Information supplied START
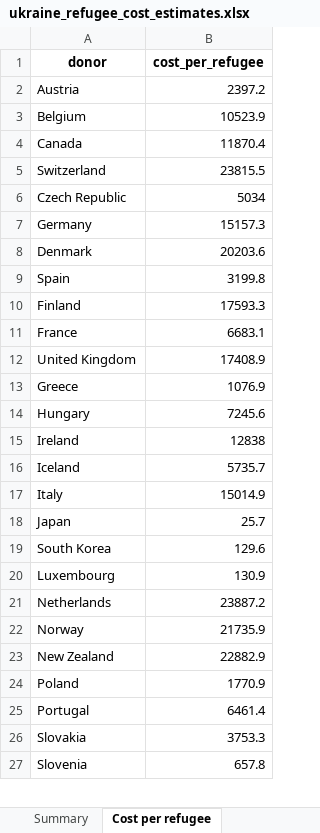
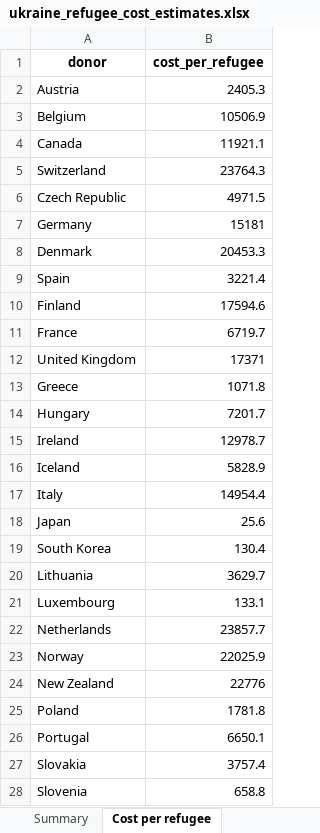
Before and after one commit to ONEcampaign/ukraine_oda_tracker, an Excel workbook: output/ukraine_refugee_cost_estimates.xlsx, sheet Cost per refugee, drawn as a sheet; only a part is shown; values as stored, in another font and other column widths than the file's, no borders; addresses are those after the commit; the diff covers the shown part only; the diff names each change by its address in the sheet, - before the commit and + after, or states it on an @@ line.

```diff
--- a/output/ukraine_refugee_cost_estimates.xlsx (sheet Cost per refugee)
+++ b/output/ukraine_refugee_cost_estimates.xlsx (sheet Cost per refugee)
-B2 (cost_per_refugee): 2397.2
+B2 (cost_per_refugee): 2405.3
-B3 (cost_per_refugee): 10523.9
+B3 (cost_per_refugee): 10506.9
-B4 (cost_per_refugee): 11870.4
+B4 (cost_per_refugee): 11921.1
-B5 (cost_per_refugee): 23815.5
+B5 (cost_per_refugee): 23764.3
-B6 (cost_per_refugee): 5034
+B6 (cost_per_refugee): 4971.5
-B7 (cost_per_refugee): 15157.3
+B7 (cost_per_refugee): 15181
-B8 (cost_per_refugee): 20203.6
+B8 (cost_per_refugee): 20453.3
-B9 (cost_per_refugee): 3199.8
+B9 (cost_per_refugee): 3221.4
-B10 (cost_per_refugee): 17593.3
+B10 (cost_per_refugee): 17594.6
-B11 (cost_per_refugee): 6683.1
+B11 (cost_per_refugee): 6719.7
-B12 (cost_per_refugee): 17408.9
+B12 (cost_per_refugee): 17371
-B13 (cost_per_refugee): 1076.9
+B13 (cost_per_refugee): 1071.8
-B14 (cost_per_refugee): 7245.6
+B14 (cost_per_refugee): 7201.7
-B15 (cost_per_refugee): 12838
+B15 (cost_per_refugee): 12978.7
-B16 (cost_per_refugee): 5735.7
+B16 (cost_per_refugee): 5828.9
-B17 (cost_per_refugee): 15014.9
+B17 (cost_per_refugee): 14954.4
-B18 (cost_per_refugee): 25.7
+B18 (cost_per_refugee): 25.6
-B19 (cost_per_refugee): 129.6
+B19 (cost_per_refugee): 130.4
+row 20: Lithuania | 3629.7
-B21 (cost_per_refugee): 130.9
+B21 (cost_per_refugee): 133.1
-B22 (cost_per_refugee): 23887.2
+B22 (cost_per_refugee): 23857.7
-B23 (cost_per_refugee): 21735.9
+B23 (cost_per_refugee): 22025.9
-B24 (cost_per_refugee): 22882.9
+B24 (cost_per_refugee): 22776
-B25 (cost_per_refugee): 1770.9
+B25 (cost_per_refugee): 1781.8
-B26 (cost_per_refugee): 6461.4
+B26 (cost_per_refugee): 6650.1
-B27 (cost_per_refugee): 3753.3
+B27 (cost_per_refugee): 3757.4
-B28 (cost_per_refugee): 657.8
+B28 (cost_per_refugee): 658.8
```
Also changed, not shown: 2 edited cells elsewhere in this sheet, sheet Monthly data, sheet Summary, 18 other files.
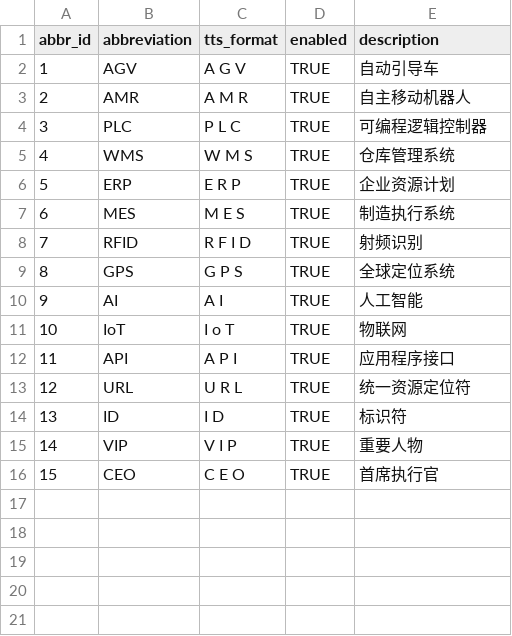
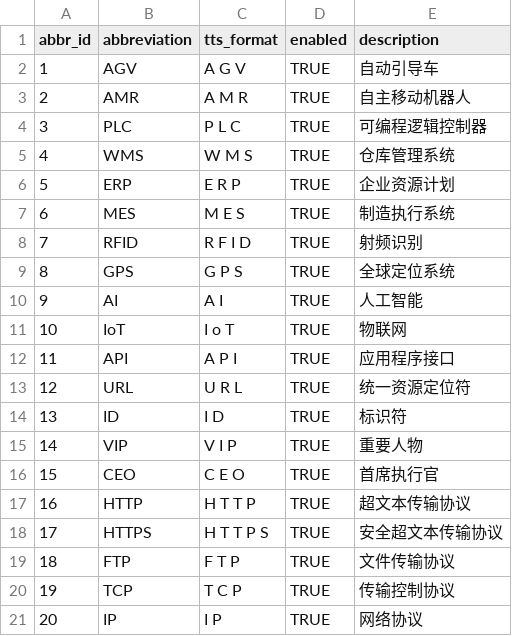
Before and after one commit to fudashennb/tts-ai-project, a CSV file: config/rules/abbreviations.csv, drawn as a sheet; the diff names each change by its address in the sheet, - before the commit and + after, or states it on an @@ line.

```diff
--- a/config/rules/abbreviations.csv
+++ b/config/rules/abbreviations.csv
+row 17: 16 | HTTP | H T T P | TRUE | 超文本传输协议
+row 18: 17 | HTTPS | H T T P S | TRUE | 安全超文本传输协议
+row 19: 18 | FTP | F T P | TRUE | 文件传输协议
+row 20: 19 | TCP | T C P | TRUE | 传输控制协议
+row 21: 20 | IP | I P | TRUE | 网络协议
```
Also changed, not shown: 6 other files.
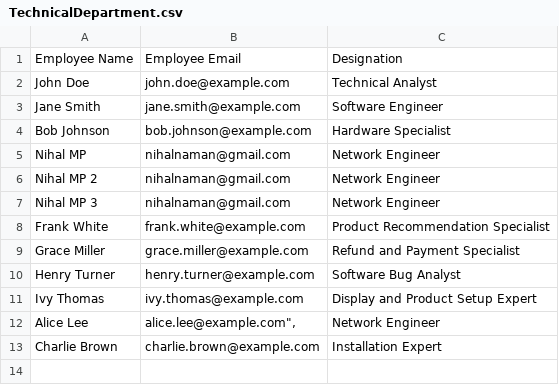
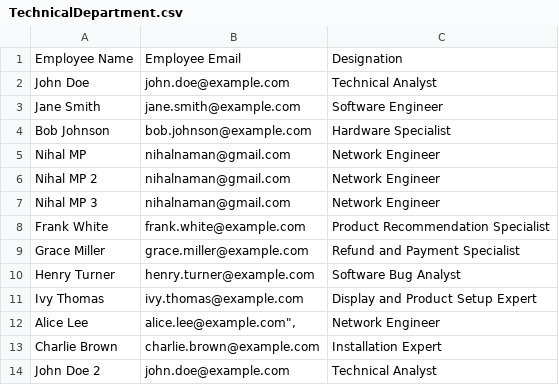
Before and after one commit to chandru1003/RPA-Projects, a CSV file: Routine IT Support Task Automation Bot/Data/Input/TechnicalDepartment.csv, drawn as a sheet.

Commit message:
Task Categorization 0.0.2  - removed closed tickets in Task Categorization

```diff
--- a/Routine IT Support Task Automation Bot/Data/Input/TechnicalDepartment.csv
+++ b/Routine IT Support Task Automation Bot/Data/Input/TechnicalDepartment.csv
@@ -13 +13,2 @@ Alice Lee,"alice.lee@example.com"",", Network Engineer
 Charlie Brown,charlie.brown@example.com,Installation Expert
+John Doe 2,john.doe@example.com,Technical Analyst
```
Also changed, not shown: 6 other files.
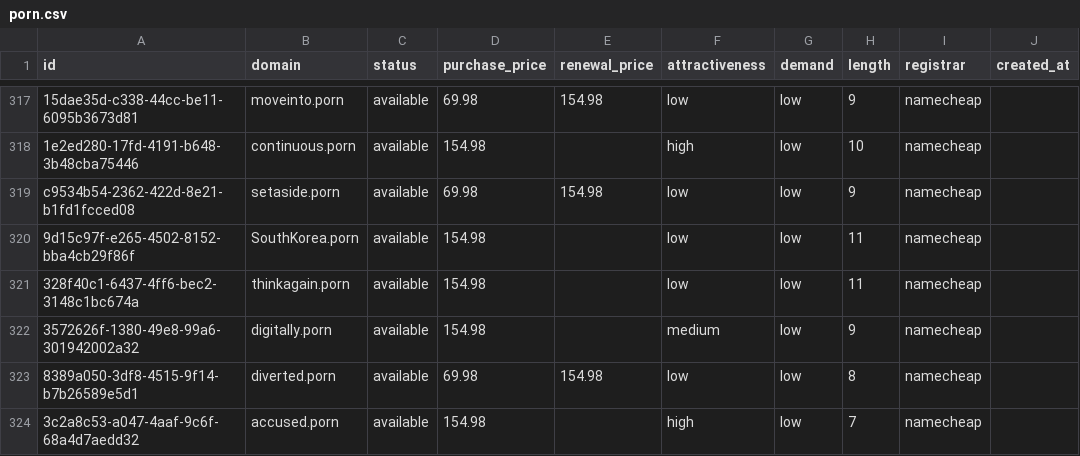
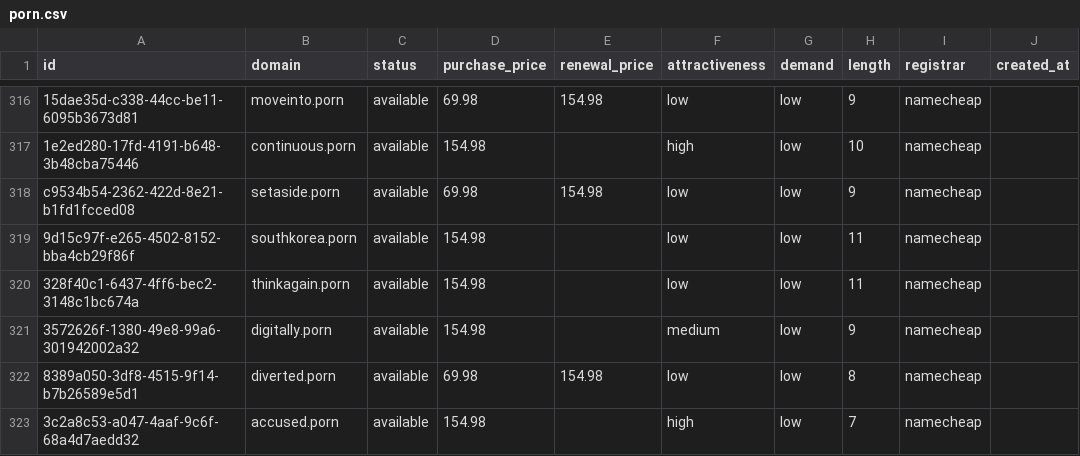
Before and after one commit to UniqueDomains/porn-oneword-domains, a CSV file: porn.csv, drawn as a sheet; only a part is shown, gaps mark what is left out; addresses are those after the commit; the diff covers the shown part only; the diff names each change by its address in the sheet, - before the commit and + after, or states it on an @@ line.

Commit message:
Domains update

```diff
--- a/porn.csv
+++ b/porn.csv
-B319 (domain): SouthKorea.porn
+B319 (domain): southkorea.porn
```
Also changed, not shown: 3 added rows, 3 removed rows and 63 edited cells elsewhere in this file, 4 other files.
Information supplied END
» Exercise: Copy the lines above exactly and exclude every image.

» Solution for this exercise:
Before and after one commit to ONEcampaign/ukraine_oda_tracker, an Excel workbook: output/ukraine_refugee_cost_estimates.xlsx, sheet Cost per refugee, drawn as a sheet; only a part is shown; values as stored, in another font and other column widths than the file's, no borders; addresses are those after the commit; the diff covers the shown part only; the diff names each change by its address in the sheet, - before the commit and + after, or states it on an @@ line.

```diff
--- a/output/ukraine_refugee_cost_estimates.xlsx (sheet Cost per refugee)
+++ b/output/ukraine_refugee_cost_estimates.xlsx (sheet Cost per refugee)
-B2 (cost_per_refugee): 2397.2
+B2 (cost_per_refugee): 2405.3
-B3 (cost_per_refugee): 10523.9
+B3 (cost_per_refugee): 10506.9
-B4 (cost_per_refugee): 11870.4
+B4 (cost_per_refugee): 11921.1
-B5 (cost_per_refugee): 23815.5
+B5 (cost_per_refugee): 23764.3
-B6 (cost_per_refugee): 5034
+B6 (cost_per_refugee): 4971.5
-B7 (cost_per_refugee): 15157.3
+B7 (cost_per_refugee): 15181
-B8 (cost_per_refugee): 20203.6
+B8 (cost_per_refugee): 20453.3
-B9 (cost_per_refugee): 3199.8
+B9 (cost_per_refugee): 3221.4
-B10 (cost_per_refugee): 17593.3
+B10 (cost_per_refugee): 17594.6
-B11 (cost_per_refugee): 6683.1
+B11 (cost_per_refugee): 6719.7
-B12 (cost_per_refugee): 17408.9
+B12 (cost_per_refugee): 17371
-B13 (cost_per_refugee): 1076.9
+B13 (cost_per_refugee): 1071.8
-B14 (cost_per_refugee): 7245.6
+B14 (cost_per_refugee): 7201.7
-B15 (cost_per_refugee): 12838
+B15 (cost_per_refugee): 12978.7
-B16 (cost_per_refugee): 5735.7
+B16 (cost_per_refugee): 5828.9
-B17 (cost_per_refugee): 15014.9
+B17 (cost_per_refugee): 14954.4
-B18 (cost_per_refugee): 25.7
+B18 (cost_per_refugee): 25.6
-B19 (cost_per_refugee): 129.6
+B19 (cost_per_refugee): 130.4
+row 20: Lithuania | 3629.7
-B21 (cost_per_refugee): 130.9
+B21 (cost_per_refugee): 133.1
-B22 (cost_per_refugee): 23887.2
+B22 (cost_per_refugee): 23857.7
-B23 (cost_per_refugee): 21735.9
+B23 (cost_per_refugee): 22025.9
-B24 (cost_per_refugee): 22882.9
+B24 (cost_per_refugee): 22776
-B25 (cost_per_refugee): 1770.9
+B25 (cost_per_refugee): 1781.8
-B26 (cost_per_refugee): 6461.4
+B26 (cost_per_refugee): 6650.1
-B27 (cost_per_refugee): 3753.3
+B27 (cost_per_refugee): 3757.4
-B28 (cost_per_refugee): 657.8
+B28 (cost_per_refugee): 658.8
```
Also changed, not shown: 2 edited cells elsewhere in this sheet, sheet Monthly data, sheet Summary, 18 other files.
Before and after one commit to fudashennb/tts-ai-project, a CSV file: config/rules/abbreviations.csv, drawn as a sheet; the diff names each change by its address in the sheet, - before the commit and + after, or states it on an @@ line.

```diff
--- a/config/rules/abbreviations.csv
+++ b/config/rules/abbreviations.csv
+row 17: 16 | HTTP | H T T P | TRUE | 超文本传输协议
+row 18: 17 | HTTPS | H T T P S | TRUE | 安全超文本传输协议
+row 19: 18 | FTP | F T P | TRUE | 文件传输协议
+row 20: 19 | TCP | T C P | TRUE | 传输控制协议
+row 21: 20 | IP | I P | TRUE | 网络协议
```
Also changed, not shown: 6 other files.
Before and after one commit to chandru1003/RPA-Projects, a CSV file: Routine IT Support Task Automation Bot/Data/Input/TechnicalDepartment.csv, drawn as a sheet.

Commit message:
Task Categorization 0.0.2  - removed closed tickets in Task Categorization

```diff
--- a/Routine IT Support Task Automation Bot/Data/Input/TechnicalDepartment.csv
+++ b/Routine IT Support Task Automation Bot/Data/Input/TechnicalDepartment.csv
@@ -13 +13,2 @@ Alice Lee,"alice.lee@example.com"",", Network Engineer
 Charlie Brown,charlie.brown@example.com,Installation Expert
+John Doe 2,john.doe@example.com,Technical Analyst
```
Also changed, not shown: 6 other files.
Before and after one commit to UniqueDomains/porn-oneword-domains, a CSV file: porn.csv, drawn as a sheet; only a part is shown, gaps mark what is left out; addresses are those after the commit; the diff covers the shown part only; the diff names each change by its address in the sheet, - before the commit and + after, or states it on an @@ line.

Commit message:
Domains update

```diff
--- a/porn.csv
+++ b/porn.csv
-B319 (domain): SouthKorea.porn
+B319 (domain): southkorea.porn
```
Also changed, not shown: 3 added rows, 3 removed rows and 63 edited cells elsewhere in this file, 4 other files.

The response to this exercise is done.